Q: Before surgery, should I also quit smoking additional substances such as marijuana?
A: It is critical that patients quit smoking all substances before surgery, including marijuana. They can have the same detrimental effects on surgery as nicotine. For example, they can make patients more or less susceptible to anesthetics. The carbon monoxide found in any kind of smoke affects blood pressure, making it more difficult for the blood to carry oxygen.
Please note: Do not be afraid to tell your anesthesiologist if you have been smoking or using other substances before surgery. This information will remain confidential and is important to your care.
Q: Should I quit smoking permanently, or can I resume it after surgery? How long should I wait after surgery before smoking again?
A: Continuing to smoke after surgery greatly heightens a person’s risks of complications, such as infections in the surgical incision. In one study, more than half of patients who continued smoking after surgery developed complications, compared with less than 20 percent of those who quit. Fewer complications means less time in the hospital and a quicker recovery.
Q: What risks will I face during surgery if I do not quit smoking?
A: Smokers require special consideration and treatment when undergoing surgery. The effects of smoking-related diseases increase both anesthetic risks, as well as risks of complications during surgery and recovery.
Conversely, anesthesia is safer and more predictable in nonsmokers due to better functioning of the heart, blood vessels, lungs and nervous systems.
Q: Why is it so important to anesthesiologists that I quit smoking before my surgery?
A: Anesthesiologists are the heart and lung specialists in the operating room who are responsible for the total-body health of patients. Therefore, they directly witness the immense toll smoking takes on a person’s body and must manage smoking-related complications.
They also witness the tremendous benefits patients experience as a result of not smoking before surgery, and are committed to helping all patients realize these advantages. It is important that your anesthesiologist knows about your smoking so that they can take precautions to reduce your risk of having problems.
Q: What is the best way to quit smoking?
A: When confronted with surgery, many patients decide to take stock of their lives and change their behaviors. This defining moment is a great opportunity to commit to quitting, as it will have a significant impact on your quality of life for years to come.

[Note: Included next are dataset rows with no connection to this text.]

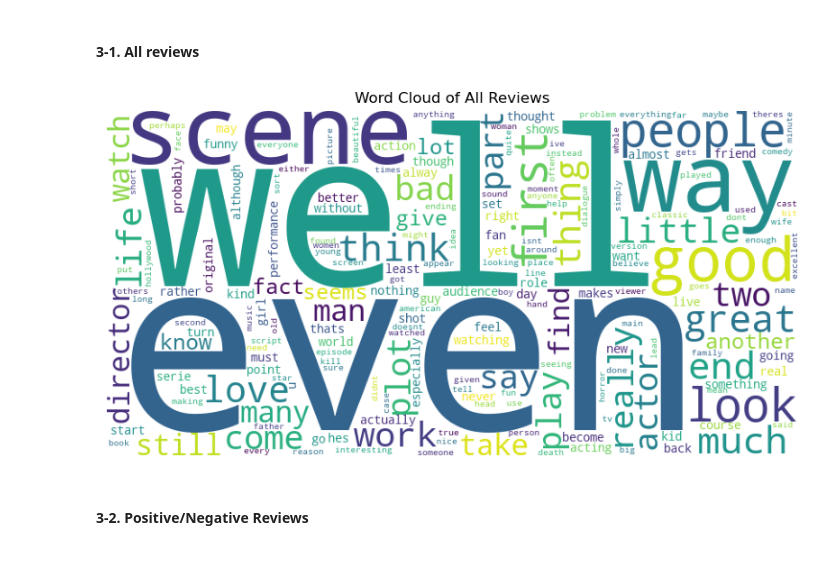
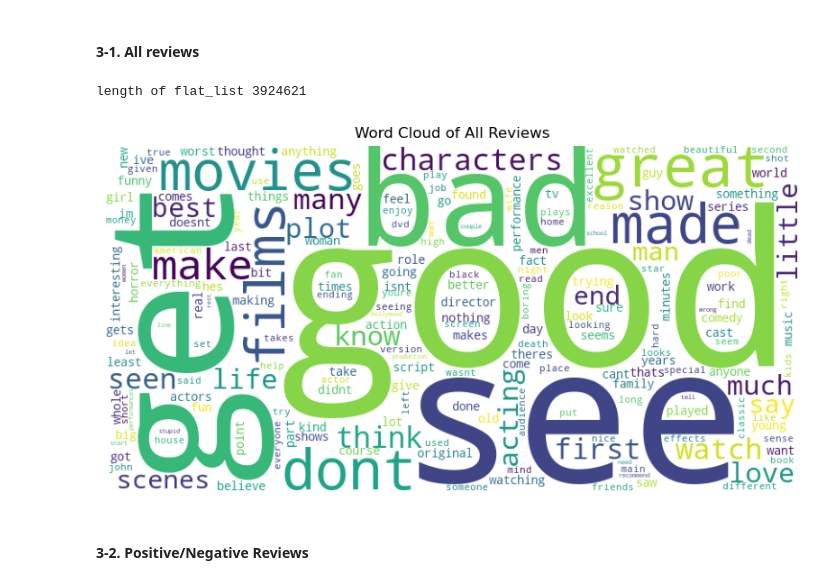
Before and after one commit to ejklike/python-tutorial, a Jupyter notebook: 05_text_mining/5-04_word_cloud_from_csv_en.ipynb, the cells around one changed output. Cells and saved outputs as stored; diff of their text form; code cells hidden in the pictures.

```diff
--- a/05_text_mining/5-04_word_cloud_from_csv_en.ipynb
+++ b/05_text_mining/5-04_word_cloud_from_csv_en.ipynb
@@ -62,16 +59,43 @@ def draw_wordcloud(text, title=None):
+# %%
+from wordcloud import WordCloud
+import matplotlib.pyplot as plt
+from collections import Counter
+
+def draw_wordcloud(words, title=None):
+    word_frequencies_dict = Counter(words)
+    wordcloud = WordCloud(width=800, height=400, background_color='white')
+    wordcloud = wordcloud.generate_from_frequencies(word_frequencies_dict)
+
+    plt.figure(figsize=(10, 5))
+    plt.imshow(wordcloud)
+    if title:
+        plt.title(title)
+    plt.axis('off')
+    plt.show()
 # %%
-custom_stopwords = ['movie', 'movies', 'film', 'films', 'one', 'character', 'characters', 'make', 'made', 'story', 'see', 'seen', 'saw', 'seem', 'show', 'time', ]
-df['processed_review'] = df['text'].apply(lambda x: get_preprocessed_corpus(x, custom_stopwords=custom_stopwords))
+custom_stopwords = ['movie', 'film', 'one', 'character', 'story', 'people', 'scene', 'way', 'thing', 'time',]
+df['words'] = df['text'].apply(
+    lambda x: get_words(x, custom_stopwords=custom_stopwords))
 # %% [markdown]
 ### 3. Draw Wordclouds
 # %% [markdown]
 #### 3-1. All reviews
 # %%
-text_all = ' '.join(df['processed_review'])
+import itertools
 
-draw_wordcloud(text_all, title='Word Cloud of All Reviews')
+def flatten_list(list_of_lists):
+    return list(itertools.chain.from_iterable(list_of_lists))
+
+# get words for all reviews
+list_of_lists = df['words'].tolist()
+flat_list = flatten_list(list_of_lists)
+print('length of flat_list', len(flat_list))
+
+# draw word cloud for all reviews
+draw_wordcloud(flat_list, title='Word Cloud of All Reviews')
 # %% [output]
+length of flat_list 3924621
-[figure, old version]
+[figure, new version]
 # %% [markdown]
 #### 3-2. Positive/Negative Reviews
 # %%
```
Also changed, not shown: parts of 8 cells of this notebook, 1 other file.
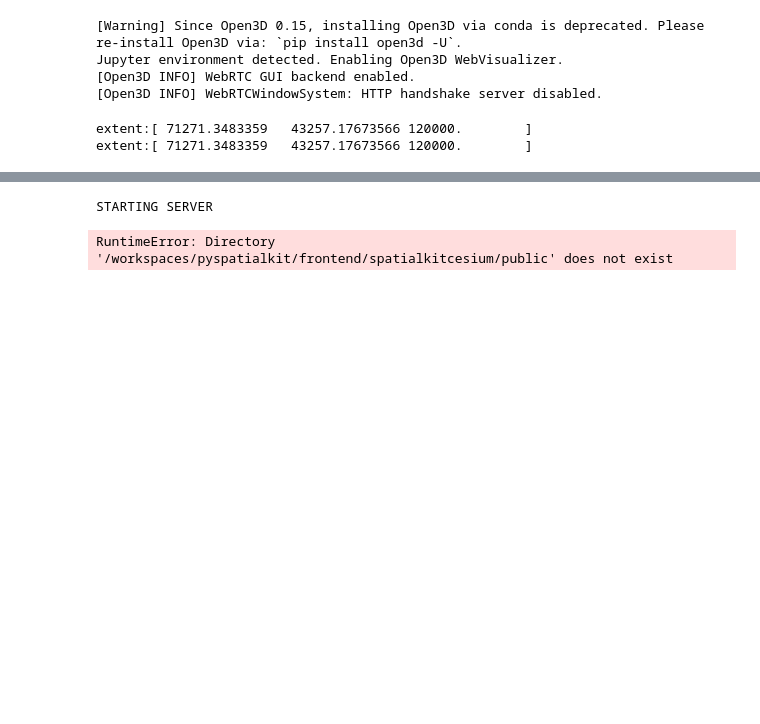
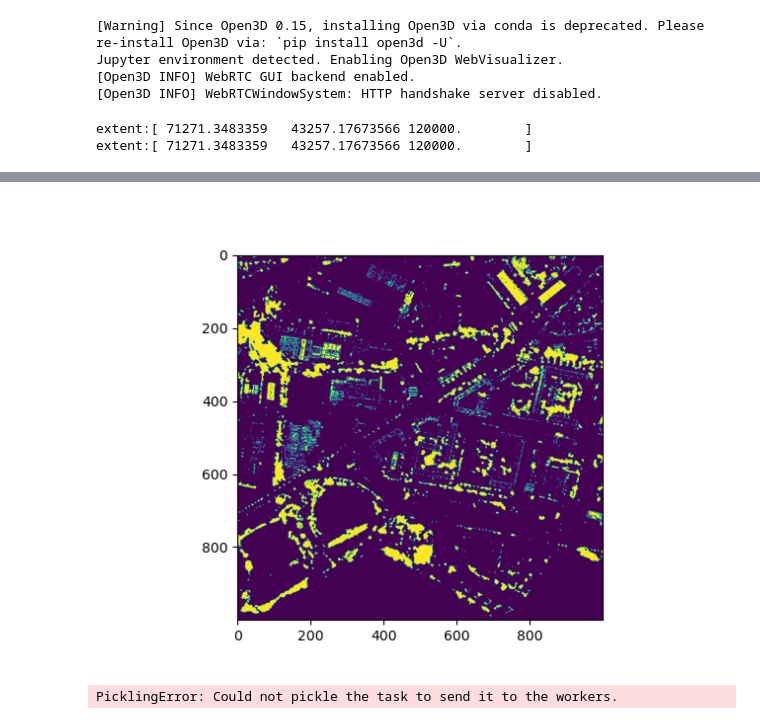
Before and after one commit to Tobias314/pyspatialkit, a Jupyter notebook: examples/tree_detection_big.ipynb, the cells around one changed output, grey strips where cells are left out. Drawn from its saved outputs; the diff is of its cells as text; code cells hidden in the pictures; blank space fills up the shorter version.

Commit message:
Changes done on server

```diff
--- a/examples/tree_detection_big.ipynb
+++ b/examples/tree_detection_big.ipynb
@@ -52,11 +83,14 @@ dgm_layer = storage.get_layer('dgm')
+# %%
+res_layer = storage.add_raster_layer('result', num_bands = 1, dtype=np.uint8, crs=CRS, bounds=AOI_BOUNDS,
+                                      build_pyramid=False)
 # %%
-test_bounds = (722830.9, 5747402.9, 723030.6, 5747608.7)
+#test_bounds = (722830.9, 5747402.9, 723030.6, 5747608.7)
+test_bounds = (718908, 5745014, 719908, 5746014)
 test_box = GeoBox2d.from_bounds(test_bounds, crs=CRS)
 test_rect = test_box.to_georect()
 # %%
-img = rgbi_layer.get_data(test_rect)
+img = res_layer.get_data(test_rect)
-# %%
-start_server(storage)
-# %% [output]
-STARTING SERVER
-RuntimeError: Directory '/workspaces/pyspatialkit/frontend/spatialkitcesium/public' does not exist
+# %%
+img.plot()
+# %% [output]
+[figure, added]
@@ -62,0 +117,4 @@ RuntimeError: Directory '/workspaces/pyspatialkit/frontend/spatialkitcesium/publ
+# %%
+tree_detection(tiler=tiler, num_workers=1)(rgbi_layer, dom_layer, dgm_layer, res_layer)
+# %% [output]
+PicklingError: Could not pickle the task to send it to the workers.
```
Also changed, not shown: parts of 8 cells of this notebook, 22 other files.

Whether you are preparing for surgery or just thinking about quitting, free help is always available. By calling 1-800-QuitNow, you can connect with trained specialists who will provide advice along with a customized plan to help you quit.